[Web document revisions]
──────

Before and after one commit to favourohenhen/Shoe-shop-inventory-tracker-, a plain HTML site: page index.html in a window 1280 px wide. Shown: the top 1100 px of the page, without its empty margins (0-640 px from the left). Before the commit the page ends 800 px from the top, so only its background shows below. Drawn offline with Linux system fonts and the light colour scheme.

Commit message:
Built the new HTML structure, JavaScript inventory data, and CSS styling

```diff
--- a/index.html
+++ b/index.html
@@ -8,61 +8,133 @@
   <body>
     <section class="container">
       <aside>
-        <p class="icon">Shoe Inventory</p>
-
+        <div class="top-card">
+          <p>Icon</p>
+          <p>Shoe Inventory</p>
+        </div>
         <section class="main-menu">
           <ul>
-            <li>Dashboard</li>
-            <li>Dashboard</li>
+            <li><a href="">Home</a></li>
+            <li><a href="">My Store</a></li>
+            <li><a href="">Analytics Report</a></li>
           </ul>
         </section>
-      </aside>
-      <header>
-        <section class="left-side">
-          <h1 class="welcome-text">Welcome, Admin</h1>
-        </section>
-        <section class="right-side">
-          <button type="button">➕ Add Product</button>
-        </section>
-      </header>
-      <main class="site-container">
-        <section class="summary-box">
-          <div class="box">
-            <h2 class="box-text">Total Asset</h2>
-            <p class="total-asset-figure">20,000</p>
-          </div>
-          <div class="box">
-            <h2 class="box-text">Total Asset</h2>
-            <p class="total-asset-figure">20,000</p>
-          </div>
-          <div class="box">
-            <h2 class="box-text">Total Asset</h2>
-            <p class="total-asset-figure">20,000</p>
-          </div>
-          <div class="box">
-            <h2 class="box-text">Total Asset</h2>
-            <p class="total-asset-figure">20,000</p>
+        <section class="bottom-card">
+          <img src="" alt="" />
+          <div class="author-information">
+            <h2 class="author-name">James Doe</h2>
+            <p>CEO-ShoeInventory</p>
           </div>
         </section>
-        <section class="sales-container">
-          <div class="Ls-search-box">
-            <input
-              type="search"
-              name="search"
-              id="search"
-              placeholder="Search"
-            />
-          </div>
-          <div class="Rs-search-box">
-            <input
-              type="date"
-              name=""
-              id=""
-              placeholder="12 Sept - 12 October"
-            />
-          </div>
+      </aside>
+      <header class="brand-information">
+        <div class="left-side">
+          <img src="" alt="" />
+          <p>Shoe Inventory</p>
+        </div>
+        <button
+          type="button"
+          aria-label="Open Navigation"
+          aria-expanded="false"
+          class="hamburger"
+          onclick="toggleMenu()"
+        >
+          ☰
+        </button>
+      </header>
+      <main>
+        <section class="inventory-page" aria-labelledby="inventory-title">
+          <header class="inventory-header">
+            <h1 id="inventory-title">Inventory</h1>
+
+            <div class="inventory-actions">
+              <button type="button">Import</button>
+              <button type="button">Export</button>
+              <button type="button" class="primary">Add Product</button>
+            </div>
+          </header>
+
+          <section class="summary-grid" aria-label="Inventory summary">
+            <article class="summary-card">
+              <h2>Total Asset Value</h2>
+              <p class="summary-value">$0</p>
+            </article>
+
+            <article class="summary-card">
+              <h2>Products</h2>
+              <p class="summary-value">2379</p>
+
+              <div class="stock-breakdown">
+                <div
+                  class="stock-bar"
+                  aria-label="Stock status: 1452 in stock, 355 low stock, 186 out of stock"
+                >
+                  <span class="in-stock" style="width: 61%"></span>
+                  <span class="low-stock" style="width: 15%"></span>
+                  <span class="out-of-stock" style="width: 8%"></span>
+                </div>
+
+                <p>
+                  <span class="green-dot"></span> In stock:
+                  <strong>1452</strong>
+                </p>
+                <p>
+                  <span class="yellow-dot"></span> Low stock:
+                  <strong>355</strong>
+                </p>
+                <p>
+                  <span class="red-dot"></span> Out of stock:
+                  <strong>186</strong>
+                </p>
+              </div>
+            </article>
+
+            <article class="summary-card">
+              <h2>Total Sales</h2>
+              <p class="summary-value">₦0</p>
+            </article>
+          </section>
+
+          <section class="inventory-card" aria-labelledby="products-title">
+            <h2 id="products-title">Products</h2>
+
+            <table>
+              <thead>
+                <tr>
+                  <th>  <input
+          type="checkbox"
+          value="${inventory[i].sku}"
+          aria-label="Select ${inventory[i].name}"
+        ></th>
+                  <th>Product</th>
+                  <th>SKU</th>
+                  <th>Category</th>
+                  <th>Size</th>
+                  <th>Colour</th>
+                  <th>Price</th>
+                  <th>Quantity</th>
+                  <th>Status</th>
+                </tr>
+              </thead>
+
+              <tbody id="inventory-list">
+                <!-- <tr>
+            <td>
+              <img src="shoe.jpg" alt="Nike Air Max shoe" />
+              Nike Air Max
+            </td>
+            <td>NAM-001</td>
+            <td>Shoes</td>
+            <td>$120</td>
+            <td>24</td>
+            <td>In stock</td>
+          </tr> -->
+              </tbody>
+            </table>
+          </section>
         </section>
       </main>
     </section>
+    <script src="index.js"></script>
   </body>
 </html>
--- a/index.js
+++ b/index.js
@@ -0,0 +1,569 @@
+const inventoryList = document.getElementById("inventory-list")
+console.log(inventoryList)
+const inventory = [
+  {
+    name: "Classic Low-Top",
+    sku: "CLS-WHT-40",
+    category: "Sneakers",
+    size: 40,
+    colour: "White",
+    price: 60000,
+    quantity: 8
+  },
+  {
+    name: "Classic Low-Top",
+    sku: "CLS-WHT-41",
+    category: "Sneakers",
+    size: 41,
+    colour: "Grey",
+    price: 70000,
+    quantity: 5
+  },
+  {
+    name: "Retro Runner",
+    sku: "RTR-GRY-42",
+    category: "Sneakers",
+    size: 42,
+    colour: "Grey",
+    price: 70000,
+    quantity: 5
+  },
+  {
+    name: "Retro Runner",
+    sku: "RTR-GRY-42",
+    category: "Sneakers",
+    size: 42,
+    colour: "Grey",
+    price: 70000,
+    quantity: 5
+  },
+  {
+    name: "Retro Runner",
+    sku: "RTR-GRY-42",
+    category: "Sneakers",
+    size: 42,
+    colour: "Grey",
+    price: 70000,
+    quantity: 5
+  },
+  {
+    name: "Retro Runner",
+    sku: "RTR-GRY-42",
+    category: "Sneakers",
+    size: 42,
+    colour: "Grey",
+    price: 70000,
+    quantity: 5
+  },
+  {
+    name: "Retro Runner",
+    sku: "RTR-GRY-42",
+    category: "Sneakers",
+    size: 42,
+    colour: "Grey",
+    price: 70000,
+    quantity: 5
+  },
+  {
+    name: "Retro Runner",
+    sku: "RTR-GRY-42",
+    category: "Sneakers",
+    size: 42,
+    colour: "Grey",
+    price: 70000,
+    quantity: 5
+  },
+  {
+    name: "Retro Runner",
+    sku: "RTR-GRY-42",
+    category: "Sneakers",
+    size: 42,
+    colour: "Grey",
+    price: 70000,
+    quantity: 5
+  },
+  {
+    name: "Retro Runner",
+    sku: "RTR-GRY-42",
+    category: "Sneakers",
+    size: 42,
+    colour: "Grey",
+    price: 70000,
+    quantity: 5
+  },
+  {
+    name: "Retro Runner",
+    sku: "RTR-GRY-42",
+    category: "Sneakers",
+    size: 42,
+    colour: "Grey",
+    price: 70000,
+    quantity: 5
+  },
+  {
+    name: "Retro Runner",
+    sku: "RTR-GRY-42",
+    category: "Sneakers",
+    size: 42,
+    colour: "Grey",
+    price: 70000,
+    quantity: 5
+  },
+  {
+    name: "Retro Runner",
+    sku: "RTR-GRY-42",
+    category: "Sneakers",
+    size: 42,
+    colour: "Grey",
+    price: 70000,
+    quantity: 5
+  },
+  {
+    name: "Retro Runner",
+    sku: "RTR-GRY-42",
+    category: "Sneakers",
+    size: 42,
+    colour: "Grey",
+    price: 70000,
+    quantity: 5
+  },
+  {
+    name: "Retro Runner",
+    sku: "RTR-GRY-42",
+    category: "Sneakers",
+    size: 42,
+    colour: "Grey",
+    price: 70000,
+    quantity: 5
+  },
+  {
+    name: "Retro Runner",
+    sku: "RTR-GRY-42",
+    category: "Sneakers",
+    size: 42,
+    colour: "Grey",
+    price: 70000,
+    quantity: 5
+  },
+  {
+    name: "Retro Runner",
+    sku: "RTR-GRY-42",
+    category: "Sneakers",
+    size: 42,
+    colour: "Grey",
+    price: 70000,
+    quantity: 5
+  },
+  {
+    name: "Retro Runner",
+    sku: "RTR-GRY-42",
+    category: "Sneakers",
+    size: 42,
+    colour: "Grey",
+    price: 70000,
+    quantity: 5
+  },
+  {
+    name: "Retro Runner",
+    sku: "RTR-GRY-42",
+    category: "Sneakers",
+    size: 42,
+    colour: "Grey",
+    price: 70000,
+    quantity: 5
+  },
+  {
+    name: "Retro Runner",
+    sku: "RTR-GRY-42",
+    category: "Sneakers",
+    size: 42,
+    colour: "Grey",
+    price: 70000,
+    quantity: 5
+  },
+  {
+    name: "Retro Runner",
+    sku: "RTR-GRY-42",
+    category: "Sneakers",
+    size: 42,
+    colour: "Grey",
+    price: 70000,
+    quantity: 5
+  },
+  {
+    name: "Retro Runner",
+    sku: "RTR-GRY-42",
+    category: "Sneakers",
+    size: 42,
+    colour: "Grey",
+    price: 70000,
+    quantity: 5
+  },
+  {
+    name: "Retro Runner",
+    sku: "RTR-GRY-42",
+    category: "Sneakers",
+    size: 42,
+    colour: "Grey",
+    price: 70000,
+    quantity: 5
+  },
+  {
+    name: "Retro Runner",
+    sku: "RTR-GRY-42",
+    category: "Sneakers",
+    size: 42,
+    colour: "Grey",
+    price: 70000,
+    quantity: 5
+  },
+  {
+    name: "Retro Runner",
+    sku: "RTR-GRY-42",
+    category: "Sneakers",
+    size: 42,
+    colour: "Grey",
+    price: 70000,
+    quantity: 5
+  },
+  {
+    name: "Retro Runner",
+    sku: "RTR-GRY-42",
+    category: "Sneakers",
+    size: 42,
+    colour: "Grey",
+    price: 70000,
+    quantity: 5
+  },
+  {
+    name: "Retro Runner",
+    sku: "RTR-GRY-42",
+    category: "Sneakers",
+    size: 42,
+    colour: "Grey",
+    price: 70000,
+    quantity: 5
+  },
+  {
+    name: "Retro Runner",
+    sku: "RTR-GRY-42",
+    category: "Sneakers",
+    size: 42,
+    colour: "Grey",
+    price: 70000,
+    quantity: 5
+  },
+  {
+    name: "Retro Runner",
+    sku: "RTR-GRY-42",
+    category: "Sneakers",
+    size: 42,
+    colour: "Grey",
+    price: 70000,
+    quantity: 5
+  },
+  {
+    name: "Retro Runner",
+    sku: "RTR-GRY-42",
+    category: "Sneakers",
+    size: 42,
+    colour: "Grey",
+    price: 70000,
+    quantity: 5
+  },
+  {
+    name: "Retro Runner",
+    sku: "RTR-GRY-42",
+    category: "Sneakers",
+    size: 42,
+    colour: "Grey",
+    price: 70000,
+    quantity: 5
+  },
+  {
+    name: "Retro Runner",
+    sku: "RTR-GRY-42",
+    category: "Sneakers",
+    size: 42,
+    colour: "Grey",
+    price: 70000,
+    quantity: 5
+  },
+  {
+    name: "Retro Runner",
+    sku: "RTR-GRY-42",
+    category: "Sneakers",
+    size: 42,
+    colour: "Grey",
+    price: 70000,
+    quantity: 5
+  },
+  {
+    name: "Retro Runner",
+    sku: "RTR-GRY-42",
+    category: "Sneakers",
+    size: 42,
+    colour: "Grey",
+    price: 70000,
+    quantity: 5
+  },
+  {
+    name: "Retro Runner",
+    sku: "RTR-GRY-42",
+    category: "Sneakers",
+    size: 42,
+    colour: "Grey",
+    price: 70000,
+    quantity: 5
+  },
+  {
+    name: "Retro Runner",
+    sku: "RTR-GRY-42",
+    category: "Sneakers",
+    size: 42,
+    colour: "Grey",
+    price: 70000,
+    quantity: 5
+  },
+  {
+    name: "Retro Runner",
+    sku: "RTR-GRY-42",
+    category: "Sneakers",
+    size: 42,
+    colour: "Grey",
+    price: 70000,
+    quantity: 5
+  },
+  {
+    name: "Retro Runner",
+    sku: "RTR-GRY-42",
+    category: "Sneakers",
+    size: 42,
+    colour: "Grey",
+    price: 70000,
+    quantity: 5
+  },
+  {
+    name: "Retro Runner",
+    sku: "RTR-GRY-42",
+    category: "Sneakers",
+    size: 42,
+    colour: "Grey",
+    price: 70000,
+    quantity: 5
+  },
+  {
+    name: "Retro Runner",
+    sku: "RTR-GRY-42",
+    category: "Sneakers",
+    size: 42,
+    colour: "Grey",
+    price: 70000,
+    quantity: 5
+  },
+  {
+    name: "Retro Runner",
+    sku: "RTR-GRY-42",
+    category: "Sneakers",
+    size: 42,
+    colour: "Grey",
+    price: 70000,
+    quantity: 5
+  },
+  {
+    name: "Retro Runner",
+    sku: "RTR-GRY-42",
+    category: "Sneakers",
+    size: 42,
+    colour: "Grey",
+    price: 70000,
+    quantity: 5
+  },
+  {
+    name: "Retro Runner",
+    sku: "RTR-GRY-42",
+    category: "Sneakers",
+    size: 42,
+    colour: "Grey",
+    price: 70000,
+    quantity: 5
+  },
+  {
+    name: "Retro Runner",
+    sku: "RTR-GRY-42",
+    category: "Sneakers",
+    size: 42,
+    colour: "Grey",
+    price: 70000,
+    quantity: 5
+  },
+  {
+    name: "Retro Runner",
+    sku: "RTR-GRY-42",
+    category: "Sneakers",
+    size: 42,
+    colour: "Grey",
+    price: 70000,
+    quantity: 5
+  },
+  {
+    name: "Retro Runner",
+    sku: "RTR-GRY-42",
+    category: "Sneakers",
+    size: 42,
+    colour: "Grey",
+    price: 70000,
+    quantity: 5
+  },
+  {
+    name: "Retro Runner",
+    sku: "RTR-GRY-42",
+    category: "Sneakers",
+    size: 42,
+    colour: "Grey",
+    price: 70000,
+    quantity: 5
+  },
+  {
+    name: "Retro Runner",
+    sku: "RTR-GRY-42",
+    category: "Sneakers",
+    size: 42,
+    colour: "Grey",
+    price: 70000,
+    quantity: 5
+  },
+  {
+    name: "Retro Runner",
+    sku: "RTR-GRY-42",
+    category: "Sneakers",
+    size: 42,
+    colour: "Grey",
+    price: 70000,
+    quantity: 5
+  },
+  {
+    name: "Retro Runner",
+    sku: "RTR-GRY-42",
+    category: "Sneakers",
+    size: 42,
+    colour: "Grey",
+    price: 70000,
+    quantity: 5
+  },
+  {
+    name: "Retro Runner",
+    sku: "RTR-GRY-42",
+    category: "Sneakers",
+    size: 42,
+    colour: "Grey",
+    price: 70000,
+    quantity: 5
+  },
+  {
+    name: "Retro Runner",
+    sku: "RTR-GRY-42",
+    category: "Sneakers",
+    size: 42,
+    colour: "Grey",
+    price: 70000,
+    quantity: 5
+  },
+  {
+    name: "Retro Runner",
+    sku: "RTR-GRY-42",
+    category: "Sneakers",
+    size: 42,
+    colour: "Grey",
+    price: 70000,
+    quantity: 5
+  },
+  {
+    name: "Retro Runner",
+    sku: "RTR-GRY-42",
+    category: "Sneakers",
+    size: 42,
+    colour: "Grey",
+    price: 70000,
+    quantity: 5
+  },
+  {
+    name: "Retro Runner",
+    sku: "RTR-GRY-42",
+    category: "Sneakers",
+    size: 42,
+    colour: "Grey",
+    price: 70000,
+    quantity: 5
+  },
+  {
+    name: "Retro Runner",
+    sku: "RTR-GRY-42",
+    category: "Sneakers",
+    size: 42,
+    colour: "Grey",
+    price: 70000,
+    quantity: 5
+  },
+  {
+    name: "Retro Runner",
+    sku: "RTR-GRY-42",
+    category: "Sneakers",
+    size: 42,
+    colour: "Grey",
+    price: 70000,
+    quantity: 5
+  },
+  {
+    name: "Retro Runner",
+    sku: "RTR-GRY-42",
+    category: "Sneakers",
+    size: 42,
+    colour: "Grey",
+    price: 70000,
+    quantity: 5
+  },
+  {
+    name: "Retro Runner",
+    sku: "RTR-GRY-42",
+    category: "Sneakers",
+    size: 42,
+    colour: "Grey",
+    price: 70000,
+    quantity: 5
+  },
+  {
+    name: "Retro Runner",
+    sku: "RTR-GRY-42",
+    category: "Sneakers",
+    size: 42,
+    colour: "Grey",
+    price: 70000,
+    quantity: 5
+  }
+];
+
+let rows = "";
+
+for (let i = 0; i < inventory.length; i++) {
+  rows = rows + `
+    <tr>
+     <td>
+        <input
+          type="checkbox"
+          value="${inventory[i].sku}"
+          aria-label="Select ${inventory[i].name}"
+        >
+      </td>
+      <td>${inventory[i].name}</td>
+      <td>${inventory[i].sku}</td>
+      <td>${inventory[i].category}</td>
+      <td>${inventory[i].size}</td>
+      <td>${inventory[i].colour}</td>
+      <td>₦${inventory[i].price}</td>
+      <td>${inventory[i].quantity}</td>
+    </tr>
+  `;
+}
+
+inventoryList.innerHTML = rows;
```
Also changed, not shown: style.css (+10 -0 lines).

──────

What is expected:
Give a count of the lines above that include the word "type", and add nothing to it.

Response to this exercise:
9